    How do we spot planets in the glare of their parent star? Ben Oppenheimer is associate curator of astrophysics at the American Museum of Natural History, and he studies exoplanets and a type of ‘failed star’ called brown dwarfs...

  • 11:13 - Coping with Isolation - Mars 500

    Should we ever want to visit our astronomical neighbours, we will first need to get over a lot of technological, physiological and psychological challenges. To find out how a long mission isolated from Earth would affect astronauts, Mars 500 invited a number of volunteers to si...

  • 19:16 - Seeing Our Solar System from Space

    What would our solar system look like to extra-solar observers? Dr Chris Stark, from the Carnigie Institute in Washington, has been trying to find out...

  • 27:17 - Colliding Black Holes in Pulsar Data

    Pulsar hunters search for tell tale repeated signals in masses of data - and sometimes they spot something unusual. Evan Keane, from the Max Planck Institute in Bonn, Germany, explains how he's spotted a signal that may originate from colliding black holes, but unless we can ge...

  • 33:36 - The Heat History of the Universe

    Climatologists and geologists have developed a number of ways to estimate the temperature on Earth going back a very long way in Earth’s history – but astronomers would like to know the historic temperature of the entire universe – going back more than 13 billion years. George B...

  • 42:34 - Communicating Astronomy

    How should astronomers go about communicating their work? Mark Thompson is President of Norwich Astronomical Society, a regular on the BBC’s The One Show, and recently was one of the team, alongside professor Brian Cox and Comedian Dara o’Briain on “Stargazing Live!” At this y...

  • 48:21 - Mars Globes & the History of Astronomy

    We visit the Whipple Museum of the History of Science, and discover a collection of Mars Globes and the story they tell of our understanding of the red planet...
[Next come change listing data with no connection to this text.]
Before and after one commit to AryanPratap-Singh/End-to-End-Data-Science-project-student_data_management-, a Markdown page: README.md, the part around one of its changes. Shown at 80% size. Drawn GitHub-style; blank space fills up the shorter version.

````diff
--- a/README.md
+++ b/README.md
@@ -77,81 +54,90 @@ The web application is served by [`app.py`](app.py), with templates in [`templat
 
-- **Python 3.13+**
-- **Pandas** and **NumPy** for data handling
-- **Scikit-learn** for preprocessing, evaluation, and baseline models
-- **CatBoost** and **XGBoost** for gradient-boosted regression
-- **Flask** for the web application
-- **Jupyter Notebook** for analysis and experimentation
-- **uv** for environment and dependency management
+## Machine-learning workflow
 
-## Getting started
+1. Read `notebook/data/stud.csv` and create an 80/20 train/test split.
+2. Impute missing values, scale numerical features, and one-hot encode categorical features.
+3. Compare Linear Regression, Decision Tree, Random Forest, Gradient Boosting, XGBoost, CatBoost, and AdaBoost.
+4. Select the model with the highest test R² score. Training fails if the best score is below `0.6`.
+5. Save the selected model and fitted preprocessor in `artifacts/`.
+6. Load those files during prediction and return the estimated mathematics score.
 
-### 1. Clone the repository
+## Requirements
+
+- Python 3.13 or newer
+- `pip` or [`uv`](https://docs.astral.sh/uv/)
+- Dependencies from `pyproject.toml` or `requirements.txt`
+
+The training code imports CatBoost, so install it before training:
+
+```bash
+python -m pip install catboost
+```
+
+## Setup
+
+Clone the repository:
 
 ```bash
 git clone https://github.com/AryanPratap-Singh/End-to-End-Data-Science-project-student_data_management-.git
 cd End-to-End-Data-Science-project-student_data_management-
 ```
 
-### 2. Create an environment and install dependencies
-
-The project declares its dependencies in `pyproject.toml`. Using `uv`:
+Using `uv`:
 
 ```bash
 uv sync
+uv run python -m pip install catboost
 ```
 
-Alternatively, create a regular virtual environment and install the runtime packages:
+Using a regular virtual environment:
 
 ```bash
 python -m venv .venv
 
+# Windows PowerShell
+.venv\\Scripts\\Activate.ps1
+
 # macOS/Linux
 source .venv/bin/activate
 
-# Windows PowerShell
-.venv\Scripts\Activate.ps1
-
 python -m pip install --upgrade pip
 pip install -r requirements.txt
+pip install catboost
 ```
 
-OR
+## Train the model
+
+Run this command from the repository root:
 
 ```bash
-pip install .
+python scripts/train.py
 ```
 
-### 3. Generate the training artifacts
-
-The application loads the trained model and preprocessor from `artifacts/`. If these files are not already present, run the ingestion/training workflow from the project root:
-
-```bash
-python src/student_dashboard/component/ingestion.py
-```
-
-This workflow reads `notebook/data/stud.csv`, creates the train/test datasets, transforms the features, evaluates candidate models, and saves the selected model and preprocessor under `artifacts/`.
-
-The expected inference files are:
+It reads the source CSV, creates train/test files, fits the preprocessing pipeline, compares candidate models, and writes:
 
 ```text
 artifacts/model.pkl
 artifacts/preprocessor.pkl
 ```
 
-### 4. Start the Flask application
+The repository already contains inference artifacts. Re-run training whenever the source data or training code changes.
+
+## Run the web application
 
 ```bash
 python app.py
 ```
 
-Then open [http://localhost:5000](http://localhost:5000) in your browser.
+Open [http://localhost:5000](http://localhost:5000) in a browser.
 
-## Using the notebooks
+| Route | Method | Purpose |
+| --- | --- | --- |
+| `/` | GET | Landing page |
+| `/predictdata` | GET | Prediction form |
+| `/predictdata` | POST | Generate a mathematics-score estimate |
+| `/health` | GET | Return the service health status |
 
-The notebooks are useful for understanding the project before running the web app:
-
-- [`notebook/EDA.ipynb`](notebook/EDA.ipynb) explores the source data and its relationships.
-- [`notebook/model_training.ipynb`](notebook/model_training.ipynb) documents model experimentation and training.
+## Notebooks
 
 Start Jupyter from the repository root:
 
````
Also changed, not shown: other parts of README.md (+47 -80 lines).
Subscribe Free

Related Content

Not working please enable javascript
Powered by UKfast
Genetics Society